-- TASK TO CARRY OUT --
Please report how many lines in the records below contain the word "background", giving only that number.

#### RECORDED INFORMATION ####

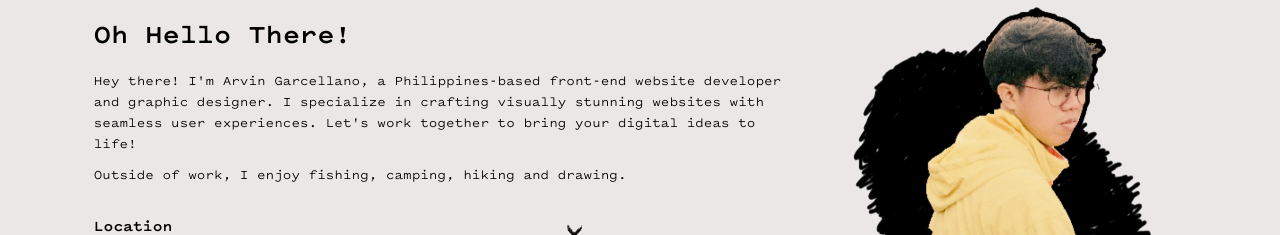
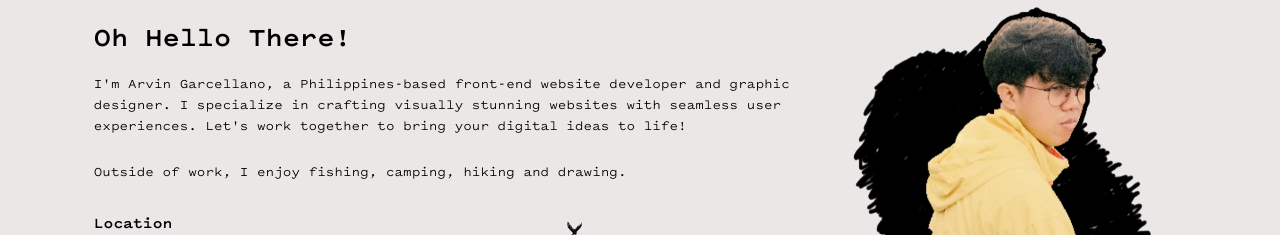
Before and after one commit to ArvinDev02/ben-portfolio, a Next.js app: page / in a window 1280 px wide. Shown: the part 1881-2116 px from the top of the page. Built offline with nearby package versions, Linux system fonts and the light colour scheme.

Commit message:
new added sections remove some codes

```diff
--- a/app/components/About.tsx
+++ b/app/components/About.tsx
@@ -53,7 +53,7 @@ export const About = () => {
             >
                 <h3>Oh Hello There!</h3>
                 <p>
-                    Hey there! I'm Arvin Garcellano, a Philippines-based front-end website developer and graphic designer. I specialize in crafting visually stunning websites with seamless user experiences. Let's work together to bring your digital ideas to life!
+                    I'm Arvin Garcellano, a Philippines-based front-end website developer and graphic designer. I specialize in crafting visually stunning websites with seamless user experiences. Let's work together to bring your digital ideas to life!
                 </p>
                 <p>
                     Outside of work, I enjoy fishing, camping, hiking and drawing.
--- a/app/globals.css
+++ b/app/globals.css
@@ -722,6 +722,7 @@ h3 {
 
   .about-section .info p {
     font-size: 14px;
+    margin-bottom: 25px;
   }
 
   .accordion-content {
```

####
#### RECORDED INFORMATION ####

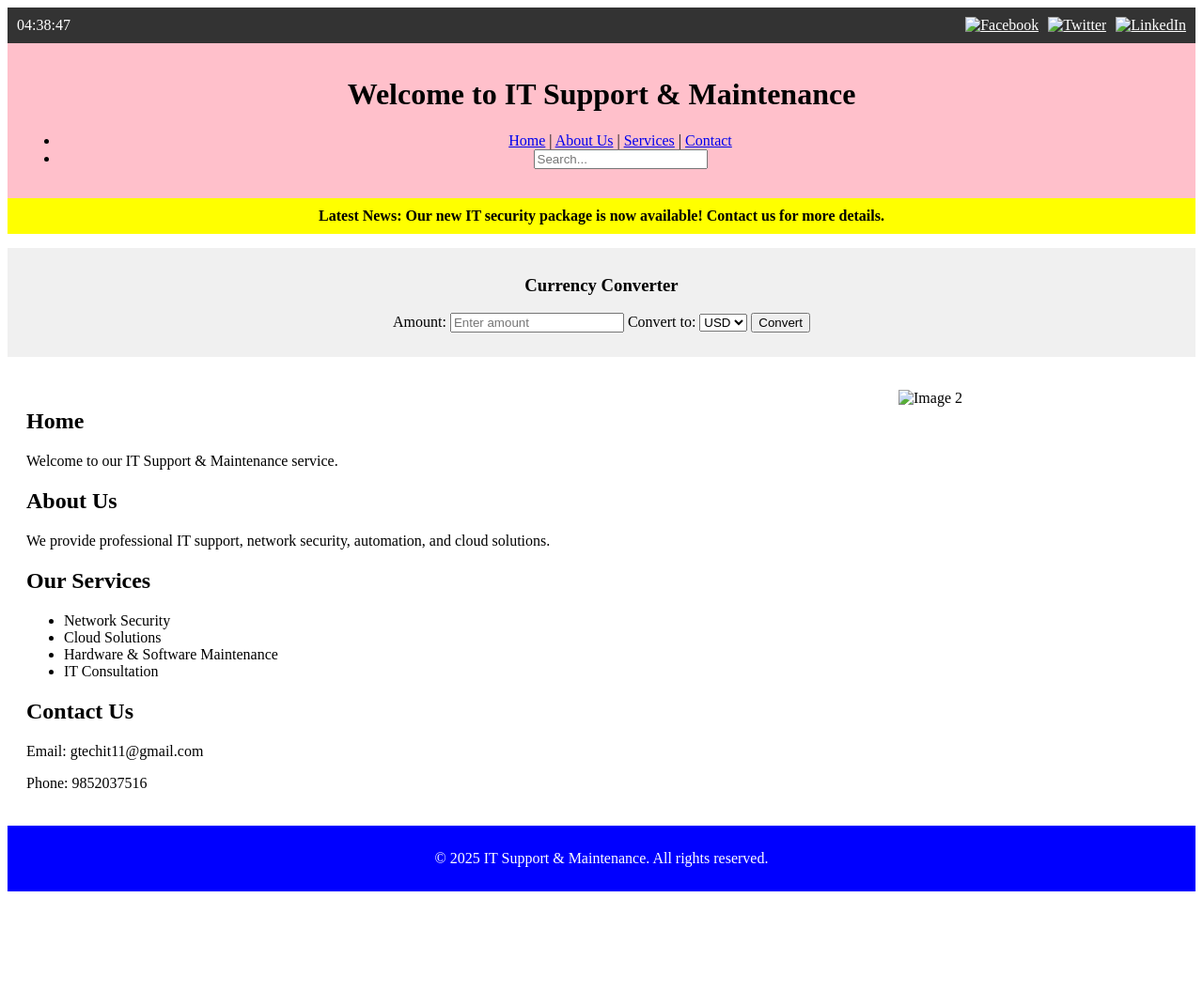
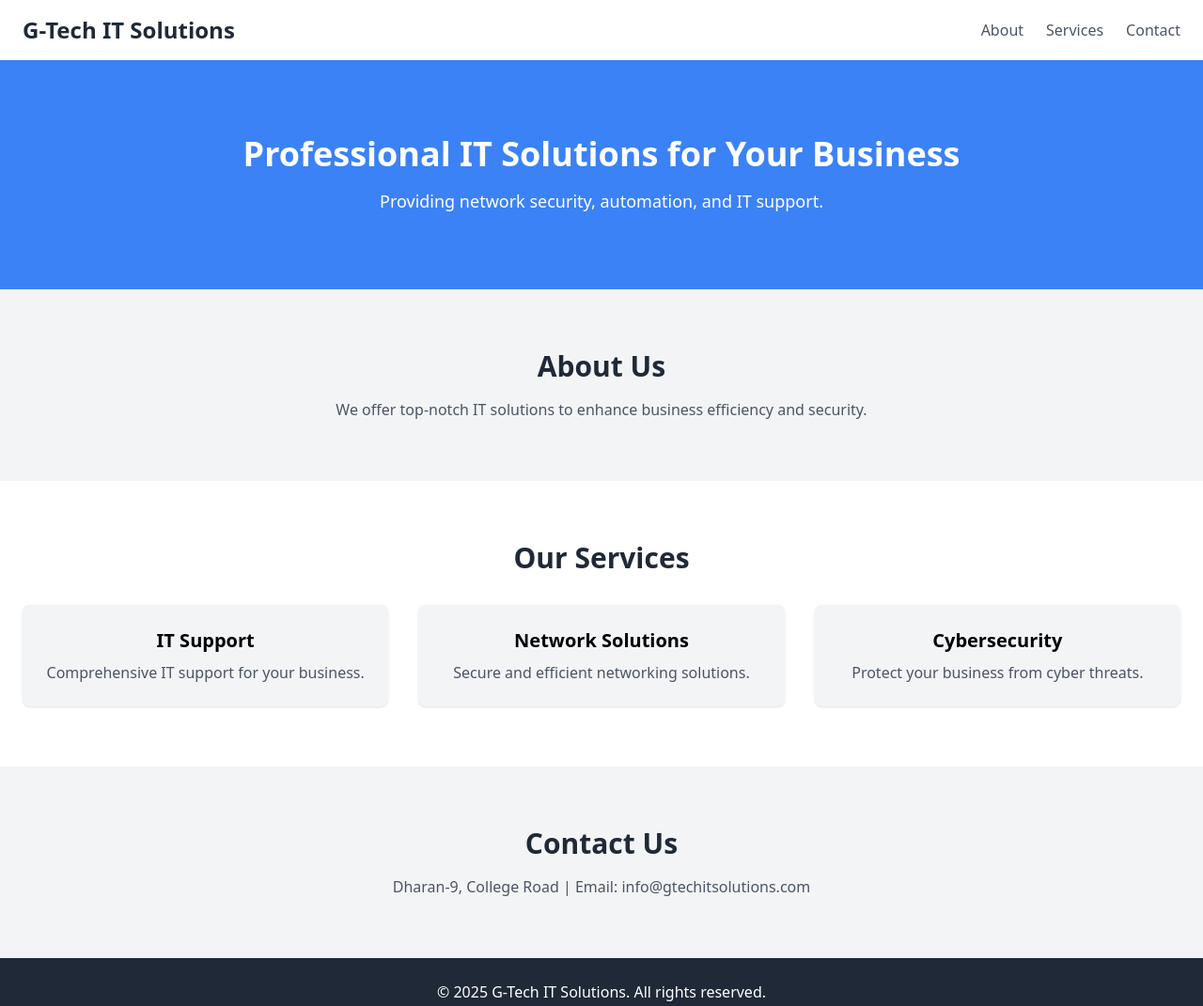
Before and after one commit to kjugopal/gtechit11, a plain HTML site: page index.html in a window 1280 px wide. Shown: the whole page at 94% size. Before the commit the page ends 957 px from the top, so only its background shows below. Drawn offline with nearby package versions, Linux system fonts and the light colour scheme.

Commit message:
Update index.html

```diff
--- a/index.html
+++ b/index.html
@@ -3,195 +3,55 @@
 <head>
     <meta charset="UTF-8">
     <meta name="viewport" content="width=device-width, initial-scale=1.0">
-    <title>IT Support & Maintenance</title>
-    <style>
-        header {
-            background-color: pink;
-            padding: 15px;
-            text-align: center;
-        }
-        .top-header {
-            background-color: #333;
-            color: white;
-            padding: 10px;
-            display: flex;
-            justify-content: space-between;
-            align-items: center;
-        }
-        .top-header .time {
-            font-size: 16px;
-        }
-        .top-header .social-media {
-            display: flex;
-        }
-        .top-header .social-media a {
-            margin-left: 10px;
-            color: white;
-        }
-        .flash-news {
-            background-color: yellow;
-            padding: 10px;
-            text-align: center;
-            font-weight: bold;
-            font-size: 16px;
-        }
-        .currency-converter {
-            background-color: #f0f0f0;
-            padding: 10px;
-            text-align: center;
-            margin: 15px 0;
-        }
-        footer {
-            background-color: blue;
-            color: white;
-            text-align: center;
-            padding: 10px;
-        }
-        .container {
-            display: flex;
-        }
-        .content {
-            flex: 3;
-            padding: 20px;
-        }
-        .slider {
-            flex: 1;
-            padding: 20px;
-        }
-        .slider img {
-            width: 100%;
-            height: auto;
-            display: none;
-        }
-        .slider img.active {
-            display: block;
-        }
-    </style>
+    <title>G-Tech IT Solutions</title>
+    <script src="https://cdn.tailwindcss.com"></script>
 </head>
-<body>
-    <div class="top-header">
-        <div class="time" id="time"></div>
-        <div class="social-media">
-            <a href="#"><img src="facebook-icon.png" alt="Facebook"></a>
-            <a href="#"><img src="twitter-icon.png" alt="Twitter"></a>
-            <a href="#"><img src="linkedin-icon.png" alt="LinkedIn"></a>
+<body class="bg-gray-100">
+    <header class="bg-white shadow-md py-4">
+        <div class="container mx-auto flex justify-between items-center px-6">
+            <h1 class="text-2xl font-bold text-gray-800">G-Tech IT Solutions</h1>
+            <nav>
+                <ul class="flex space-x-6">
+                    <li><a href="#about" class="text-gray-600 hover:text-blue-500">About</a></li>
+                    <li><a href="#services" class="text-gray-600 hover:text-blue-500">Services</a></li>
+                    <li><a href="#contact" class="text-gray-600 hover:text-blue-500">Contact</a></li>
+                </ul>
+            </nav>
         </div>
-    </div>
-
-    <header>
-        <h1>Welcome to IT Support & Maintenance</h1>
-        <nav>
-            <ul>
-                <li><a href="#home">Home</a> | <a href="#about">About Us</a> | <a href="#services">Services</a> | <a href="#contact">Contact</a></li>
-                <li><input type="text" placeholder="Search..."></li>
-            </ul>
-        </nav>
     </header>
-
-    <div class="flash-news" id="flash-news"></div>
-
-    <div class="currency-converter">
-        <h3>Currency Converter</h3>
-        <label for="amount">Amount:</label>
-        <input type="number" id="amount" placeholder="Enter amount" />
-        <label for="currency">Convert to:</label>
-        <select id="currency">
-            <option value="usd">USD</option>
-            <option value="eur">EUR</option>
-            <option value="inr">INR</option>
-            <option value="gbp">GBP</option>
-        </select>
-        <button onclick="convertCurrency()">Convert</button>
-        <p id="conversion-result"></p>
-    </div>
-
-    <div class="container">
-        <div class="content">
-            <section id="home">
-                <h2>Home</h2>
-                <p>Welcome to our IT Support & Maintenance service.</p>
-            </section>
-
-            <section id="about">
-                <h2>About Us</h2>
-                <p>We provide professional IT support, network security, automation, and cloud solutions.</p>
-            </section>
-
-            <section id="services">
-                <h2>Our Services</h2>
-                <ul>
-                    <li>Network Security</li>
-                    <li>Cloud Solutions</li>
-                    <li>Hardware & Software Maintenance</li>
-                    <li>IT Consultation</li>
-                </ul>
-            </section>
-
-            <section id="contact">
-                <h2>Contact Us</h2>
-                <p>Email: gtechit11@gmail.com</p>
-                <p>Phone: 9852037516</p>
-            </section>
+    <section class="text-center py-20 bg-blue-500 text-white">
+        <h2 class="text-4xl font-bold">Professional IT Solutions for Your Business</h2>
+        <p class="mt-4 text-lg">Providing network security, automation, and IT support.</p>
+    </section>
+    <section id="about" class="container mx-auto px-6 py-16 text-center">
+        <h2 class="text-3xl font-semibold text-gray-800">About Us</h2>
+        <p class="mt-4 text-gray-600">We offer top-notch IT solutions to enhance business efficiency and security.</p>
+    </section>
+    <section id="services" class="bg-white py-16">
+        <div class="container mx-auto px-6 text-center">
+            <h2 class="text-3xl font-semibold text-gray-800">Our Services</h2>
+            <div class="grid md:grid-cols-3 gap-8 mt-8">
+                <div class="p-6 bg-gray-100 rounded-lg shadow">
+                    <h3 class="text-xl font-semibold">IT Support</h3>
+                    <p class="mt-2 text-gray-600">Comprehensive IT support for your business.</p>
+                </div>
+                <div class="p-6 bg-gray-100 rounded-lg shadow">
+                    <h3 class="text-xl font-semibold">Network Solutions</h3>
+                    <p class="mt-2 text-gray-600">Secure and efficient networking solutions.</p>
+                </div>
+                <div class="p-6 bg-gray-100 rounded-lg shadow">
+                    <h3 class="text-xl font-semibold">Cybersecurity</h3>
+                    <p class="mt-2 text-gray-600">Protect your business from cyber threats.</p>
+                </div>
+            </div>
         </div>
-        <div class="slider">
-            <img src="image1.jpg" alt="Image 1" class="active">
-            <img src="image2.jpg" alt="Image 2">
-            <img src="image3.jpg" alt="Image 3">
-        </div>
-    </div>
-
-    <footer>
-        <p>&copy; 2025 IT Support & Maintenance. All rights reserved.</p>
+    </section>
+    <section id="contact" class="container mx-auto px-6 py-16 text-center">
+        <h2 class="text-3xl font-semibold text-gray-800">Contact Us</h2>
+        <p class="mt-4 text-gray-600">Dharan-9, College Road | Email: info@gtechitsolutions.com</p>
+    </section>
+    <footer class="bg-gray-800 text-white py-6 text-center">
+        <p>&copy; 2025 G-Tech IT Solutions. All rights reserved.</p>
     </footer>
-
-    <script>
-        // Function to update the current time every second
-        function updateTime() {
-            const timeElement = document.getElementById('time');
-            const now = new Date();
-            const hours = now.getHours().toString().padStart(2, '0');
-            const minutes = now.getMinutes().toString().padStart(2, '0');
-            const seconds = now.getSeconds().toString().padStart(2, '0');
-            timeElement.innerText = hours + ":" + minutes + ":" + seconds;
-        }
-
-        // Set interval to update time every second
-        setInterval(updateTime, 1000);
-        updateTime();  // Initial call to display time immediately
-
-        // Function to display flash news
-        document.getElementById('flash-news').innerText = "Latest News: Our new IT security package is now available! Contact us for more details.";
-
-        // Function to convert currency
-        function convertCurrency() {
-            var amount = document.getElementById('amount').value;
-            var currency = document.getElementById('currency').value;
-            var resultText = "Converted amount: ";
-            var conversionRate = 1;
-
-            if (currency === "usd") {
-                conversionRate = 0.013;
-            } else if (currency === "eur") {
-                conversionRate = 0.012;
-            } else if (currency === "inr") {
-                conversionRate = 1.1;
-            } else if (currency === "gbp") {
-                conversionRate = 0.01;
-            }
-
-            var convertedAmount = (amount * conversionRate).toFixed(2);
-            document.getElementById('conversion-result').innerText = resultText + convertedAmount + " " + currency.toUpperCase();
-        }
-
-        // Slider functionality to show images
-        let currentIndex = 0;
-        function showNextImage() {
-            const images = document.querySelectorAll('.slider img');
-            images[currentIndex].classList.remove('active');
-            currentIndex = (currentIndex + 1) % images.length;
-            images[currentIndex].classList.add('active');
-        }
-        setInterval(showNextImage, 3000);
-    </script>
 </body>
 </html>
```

####
#### RECORDED INFORMATION ####

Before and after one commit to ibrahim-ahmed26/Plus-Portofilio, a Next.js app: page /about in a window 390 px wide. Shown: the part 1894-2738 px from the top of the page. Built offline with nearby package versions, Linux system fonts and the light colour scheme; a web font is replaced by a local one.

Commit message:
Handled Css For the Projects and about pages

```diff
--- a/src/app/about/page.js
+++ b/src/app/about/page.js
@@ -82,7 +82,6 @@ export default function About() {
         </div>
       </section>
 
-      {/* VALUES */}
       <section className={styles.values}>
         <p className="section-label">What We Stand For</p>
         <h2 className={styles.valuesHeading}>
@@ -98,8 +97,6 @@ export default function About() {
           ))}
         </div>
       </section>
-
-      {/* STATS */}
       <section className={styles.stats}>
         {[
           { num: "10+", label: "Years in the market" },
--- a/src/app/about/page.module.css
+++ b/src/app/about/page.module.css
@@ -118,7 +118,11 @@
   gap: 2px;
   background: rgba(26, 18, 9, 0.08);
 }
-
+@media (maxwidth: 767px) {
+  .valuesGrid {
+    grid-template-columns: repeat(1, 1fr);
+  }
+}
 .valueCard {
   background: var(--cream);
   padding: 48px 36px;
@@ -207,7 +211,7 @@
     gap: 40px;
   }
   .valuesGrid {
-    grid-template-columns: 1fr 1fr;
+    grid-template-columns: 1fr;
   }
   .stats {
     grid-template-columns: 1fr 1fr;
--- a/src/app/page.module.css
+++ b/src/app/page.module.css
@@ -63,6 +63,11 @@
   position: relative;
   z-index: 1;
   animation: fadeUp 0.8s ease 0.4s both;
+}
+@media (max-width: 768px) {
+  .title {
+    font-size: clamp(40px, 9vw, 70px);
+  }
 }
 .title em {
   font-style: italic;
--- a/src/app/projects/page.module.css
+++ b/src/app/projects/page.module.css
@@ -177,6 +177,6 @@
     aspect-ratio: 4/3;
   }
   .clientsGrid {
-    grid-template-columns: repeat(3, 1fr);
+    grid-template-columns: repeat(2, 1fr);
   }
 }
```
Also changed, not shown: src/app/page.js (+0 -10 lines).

####

-- SOLVED PROBLEM --
8